   address in normal direct threaded code.  Of course we cannot use
   KILLS there.

   KILLS works by having an empty asm instruction, and claiming to the
   compiler that it writes to cfa.

   KILLS is optional.  You can write

#define KILLS

   and lose just a little performance.
#define KILLS asm("":"=X"(cfa));

/* #warning direct threading scheme 8: cfa dead, i386 hack */
#  define NEXT_P0
#  define CFA		cfa
#  define IP		(ip)
#  define SET_IP(p)	do {ip=(p); NEXT_P0;} while(0)
#  define NEXT_INST	(*IP)
#  define INC_IP(const_inc)	do { ip+=(const_inc);} while(0)
#  define DEF_CA
#  define NEXT_P1	(ip++)
#  define NEXT_P1_5	do {KILLS GOTO(*(ip-1));} while(0)
#  define EXEC1(XT)	({cfa=(XT); *cfa;})

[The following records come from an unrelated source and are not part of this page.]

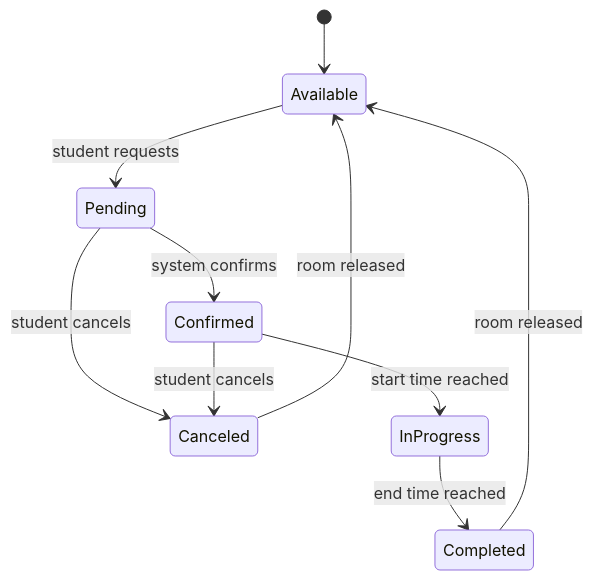
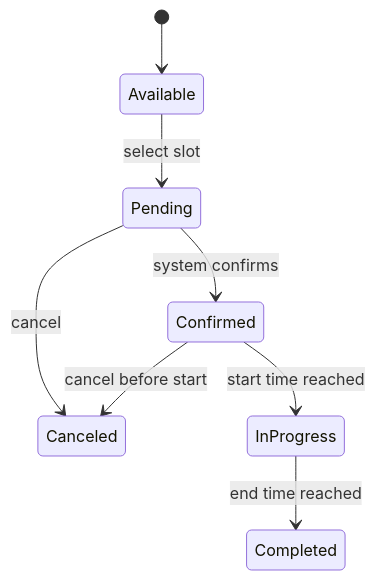
Before and after one commit to Amanda2026-crypto/smart-campus-connect: the third of 4 diagrams in state-transition-diagrams.md, drawn with Mermaid. The commit also changed other lines of this file, not shown here.

````diff
--- a/state-transition-diagrams.md
+++ b/state-transition-diagrams.md
@@ -120,12 +68,10 @@
 ```mermaid
 stateDiagram-v2
     [*] --> Available
-    Available --> Pending : student requests
+    Available --> Pending : select slot
     Pending --> Confirmed : system confirms
-    Pending --> Canceled : student cancels
+    Pending --> Canceled : cancel
     Confirmed --> InProgress : start time reached
-    Confirmed --> Canceled : student cancels
+    Confirmed --> Canceled : cancel before start
     InProgress --> Completed : end time reached
-    Completed --> Available : room released
-    Canceled --> Available : room released
 ```
````
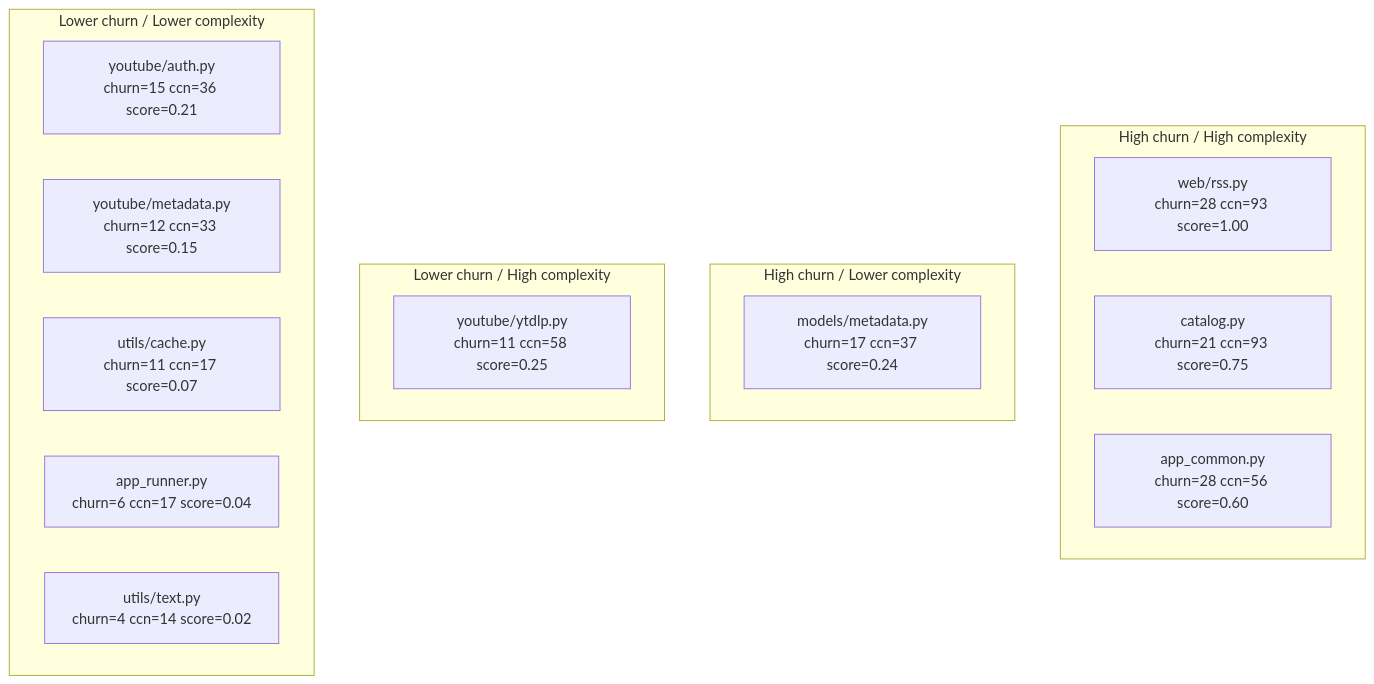
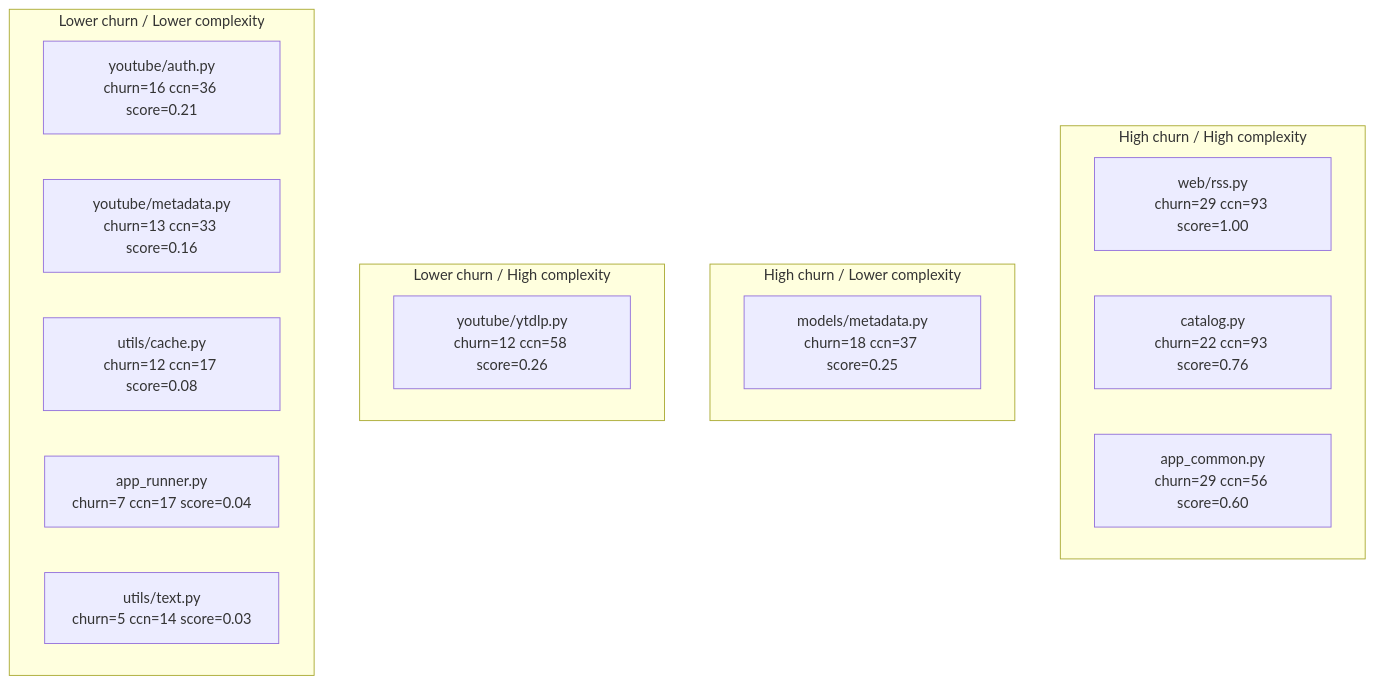
The second of 2 diagrams in docs/PLAYBOOK.md (BinaryBand/adrift), drawn with Mermaid before and after one commit. The commit also changed other lines of this file and 2 other files, not shown here.

Commit message:
refactor: update module dependency insights and add build hotspots script

````diff
--- a/docs/PLAYBOOK.md
+++ b/docs/PLAYBOOK.md
@@ -84,21 +84,21 @@
 ```mermaid
 graph TD
     subgraph sg_hh["High churn / High complexity"]
-        src_web_rss_py["web/rss.py\nchurn=28 ccn=93 score=1.00"]
-        src_catalog_py["catalog.py\nchurn=21 ccn=93 score=0.75"]
-        src_app_common_py["app_common.py\nchurn=28 ccn=56 score=0.60"]
+        src_web_rss_py["web/rss.py\nchurn=29 ccn=93 score=1.00"]
+        src_catalog_py["catalog.py\nchurn=22 ccn=93 score=0.76"]
+        src_app_common_py["app_common.py\nchurn=29 ccn=56 score=0.60"]
     end
     subgraph sg_hl["High churn / Lower complexity"]
-        src_models_metadata_py["models/metadata.py\nchurn=17 ccn=37 score=0.24"]
+        src_models_metadata_py["models/metadata.py\nchurn=18 ccn=37 score=0.25"]
     end
     subgraph sg_lh["Lower churn / High complexity"]
-        src_youtube_ytdlp_py["youtube/ytdlp.py\nchurn=11 ccn=58 score=0.25"]
+        src_youtube_ytdlp_py["youtube/ytdlp.py\nchurn=12 ccn=58 score=0.26"]
     end
     subgraph sg_ll["Lower churn / Lower complexity"]
-        src_youtube_auth_py["youtube/auth.py\nchurn=15 ccn=36 score=0.21"]
-        src_youtube_metadata_py["youtube/metadata.py\nchurn=12 ccn=33 score=0.15"]
-        src_utils_cache_py["utils/cache.py\nchurn=11 ccn=17 score=0.07"]
-        src_app_runner_py["app_runner.py\nchurn=6 ccn=17 score=0.04"]
-        src_utils_text_py["utils/text.py\nchurn=4 ccn=14 score=0.02"]
+        src_youtube_auth_py["youtube/auth.py\nchurn=16 ccn=36 score=0.21"]
+        src_youtube_metadata_py["youtube/metadata.py\nchurn=13 ccn=33 score=0.16"]
+        src_utils_cache_py["utils/cache.py\nchurn=12 ccn=17 score=0.08"]
+        src_app_runner_py["app_runner.py\nchurn=7 ccn=17 score=0.04"]
+        src_utils_text_py["utils/text.py\nchurn=5 ccn=14 score=0.03"]
     end
 ```
````
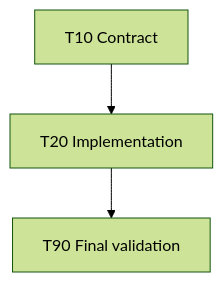
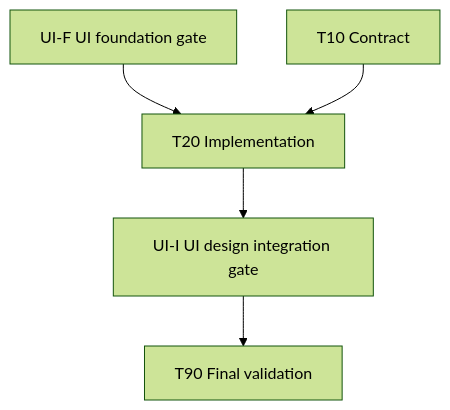
The second of 2 diagrams in .codex/skills/dev/cursor-agent-delegate/templates/plan.md (ryryo/dot-claude-dev), drawn with Mermaid (forest theme) before and after one commit. The commit also changed other lines of this file and 10 other files, not shown here.

````diff
--- a/.codex/skills/dev/cursor-agent-delegate/templates/plan.md
+++ b/.codex/skills/dev/cursor-agent-delegate/templates/plan.md
@@ -68,5 +138,7 @@
 ```mermaid
 flowchart TD
-  T10["T10 Contract"] --> T20["T20 Implementation"]
-  T20 --> T90["T90 Final validation"]
+  UIF["UI-F UI foundation gate"] --> T20["T20 Implementation"]
+  T10["T10 Contract"] --> T20
+  T20 --> UII["UI-I UI design integration gate"]
+  UII --> T90["T90 Final validation"]
 ```
````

/* direct threaded */
/* indirect THREADED  */

/* #warning indirect threading scheme 8: low latency,cisc */
#  define NEXT_P0
#  define CFA		cfa
#  define IP		(ip)
#  define SET_IP(p)	do {ip=(p); NEXT_P0;} while(0)
#  define NEXT_INST	(*ip)
#  define INC_IP(const_inc)	do {ip+=(const_inc);} while(0)
#  define DEF_CA
#  define NEXT_P1
#  define NEXT_P1_5	do {cfa=*ip++; GOTO(*cfa);} while(0)
#  define EXEC1(XT)	({cfa=(XT); *cfa;})

/* indirect threaded */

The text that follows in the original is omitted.